* _Required work_:
Copy out all of the entries exactly as they appear.

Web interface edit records

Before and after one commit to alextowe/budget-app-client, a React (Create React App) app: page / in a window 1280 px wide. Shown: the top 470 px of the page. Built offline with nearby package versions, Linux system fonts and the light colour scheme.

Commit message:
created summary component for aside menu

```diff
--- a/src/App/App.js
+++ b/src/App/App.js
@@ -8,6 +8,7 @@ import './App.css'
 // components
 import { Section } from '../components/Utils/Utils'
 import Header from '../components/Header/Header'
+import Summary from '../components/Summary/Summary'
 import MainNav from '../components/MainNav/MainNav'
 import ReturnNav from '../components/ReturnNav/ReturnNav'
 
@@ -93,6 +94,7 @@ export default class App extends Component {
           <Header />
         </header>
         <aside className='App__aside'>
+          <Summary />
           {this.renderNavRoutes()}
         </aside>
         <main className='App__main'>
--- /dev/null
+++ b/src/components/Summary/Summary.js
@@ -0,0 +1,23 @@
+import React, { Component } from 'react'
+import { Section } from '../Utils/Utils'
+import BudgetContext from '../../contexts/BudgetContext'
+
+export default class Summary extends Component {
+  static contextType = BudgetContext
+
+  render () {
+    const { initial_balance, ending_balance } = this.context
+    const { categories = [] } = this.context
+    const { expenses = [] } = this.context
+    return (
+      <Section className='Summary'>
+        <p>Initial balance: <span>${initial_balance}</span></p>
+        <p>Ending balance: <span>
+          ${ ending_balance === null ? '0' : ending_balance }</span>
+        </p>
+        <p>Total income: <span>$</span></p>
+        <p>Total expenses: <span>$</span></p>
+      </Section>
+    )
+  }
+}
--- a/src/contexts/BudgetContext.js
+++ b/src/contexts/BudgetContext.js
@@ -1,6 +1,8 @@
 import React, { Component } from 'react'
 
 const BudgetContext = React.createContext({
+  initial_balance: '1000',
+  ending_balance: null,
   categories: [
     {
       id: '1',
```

* _Your solution_:
Before and after one commit to alextowe/budget-app-client, a React (Create React App) app: page / in a window 1280 px wide. Shown: the top 470 px of the page. Built offline with nearby package versions, Linux system fonts and the light colour scheme.

Commit message:
created summary component for aside menu

```diff
--- a/src/App/App.js
+++ b/src/App/App.js
@@ -8,6 +8,7 @@ import './App.css'
 // components
 import { Section } from '../components/Utils/Utils'
 import Header from '../components/Header/Header'
+import Summary from '../components/Summary/Summary'
 import MainNav from '../components/MainNav/MainNav'
 import ReturnNav from '../components/ReturnNav/ReturnNav'
 
@@ -93,6 +94,7 @@ export default class App extends Component {
           <Header />
         </header>
         <aside className='App__aside'>
+          <Summary />
           {this.renderNavRoutes()}
         </aside>
         <main className='App__main'>
--- /dev/null
+++ b/src/components/Summary/Summary.js
@@ -0,0 +1,23 @@
+import React, { Component } from 'react'
+import { Section } from '../Utils/Utils'
+import BudgetContext from '../../contexts/BudgetContext'
+
+export default class Summary extends Component {
+  static contextType = BudgetContext
+
+  render () {
+    const { initial_balance, ending_balance } = this.context
+    const { categories = [] } = this.context
+    const { expenses = [] } = this.context
+    return (
+      <Section className='Summary'>
+        <p>Initial balance: <span>${initial_balance}</span></p>
+        <p>Ending balance: <span>
+          ${ ending_balance === null ? '0' : ending_balance }</span>
+        </p>
+        <p>Total income: <span>$</span></p>
+        <p>Total expenses: <span>$</span></p>
+      </Section>
+    )
+  }
+}
--- a/src/contexts/BudgetContext.js
+++ b/src/contexts/BudgetContext.js
@@ -1,6 +1,8 @@
 import React, { Component } from 'react'
 
 const BudgetContext = React.createContext({
+  initial_balance: '1000',
+  ending_balance: null,
   categories: [
     {
       id: '1',
```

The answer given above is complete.